Omit each picture as you copy the entries exactly.

══ Records to use ══

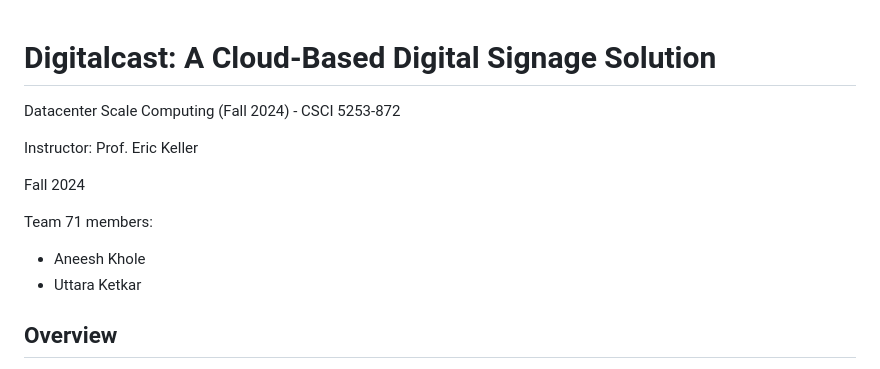
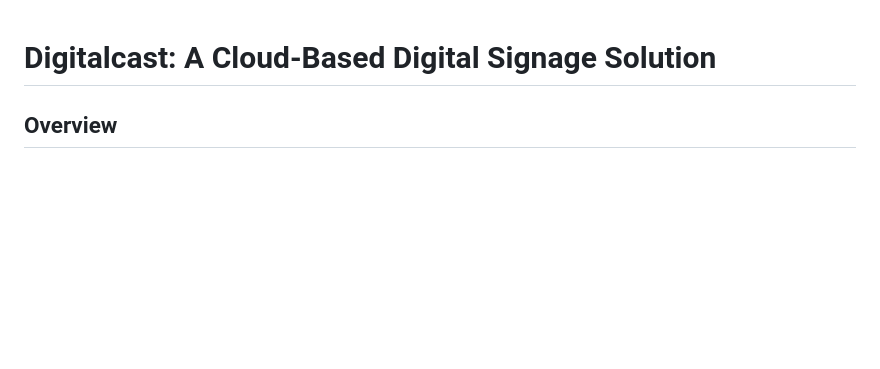
Before and after one commit to aneeshkhole/Digitalcast, a Markdown page: README.md, the part around the change. Drawn GitHub-style; blank space fills up the shorter version.

```diff
--- a/README.md
+++ b/README.md
@@ -1,13 +1,4 @@
 # Digitalcast: A Cloud-Based Digital Signage Solution
-Datacenter Scale Computing (Fall 2024) - CSCI 5253-872
-
-Instructor: Prof. Eric Keller
-
-Fall 2024
-
-Team 71 members:
-- Aneesh Khole
-- Uttara Ketkar
 
 ## Overview
 Digitalcast is a scalable, cloud-based digital signage solution designed to facilitate media upload, scheduling, and display. It leverages Google Cloud Platform (GCP) services, including Google Cloud Storage (GCS), Pub/Sub, and Kubernetes, to provide a robust and user-friendly platform for managing digital signage content.
```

═══

Answer =>
Before and after one commit to aneeshkhole/Digitalcast, a Markdown page: README.md, the part around the change. Drawn GitHub-style; blank space fills up the shorter version.

```diff
--- a/README.md
+++ b/README.md
@@ -1,13 +1,4 @@
 # Digitalcast: A Cloud-Based Digital Signage Solution
-Datacenter Scale Computing (Fall 2024) - CSCI 5253-872
-
-Instructor: Prof. Eric Keller
-
-Fall 2024
-
-Team 71 members:
-- Aneesh Khole
-- Uttara Ketkar
 
 ## Overview
 Digitalcast is a scalable, cloud-based digital signage solution designed to facilitate media upload, scheduling, and display. It leverages Google Cloud Platform (GCP) services, including Google Cloud Storage (GCS), Pub/Sub, and Kubernetes, to provide a robust and user-friendly platform for managing digital signage content.
```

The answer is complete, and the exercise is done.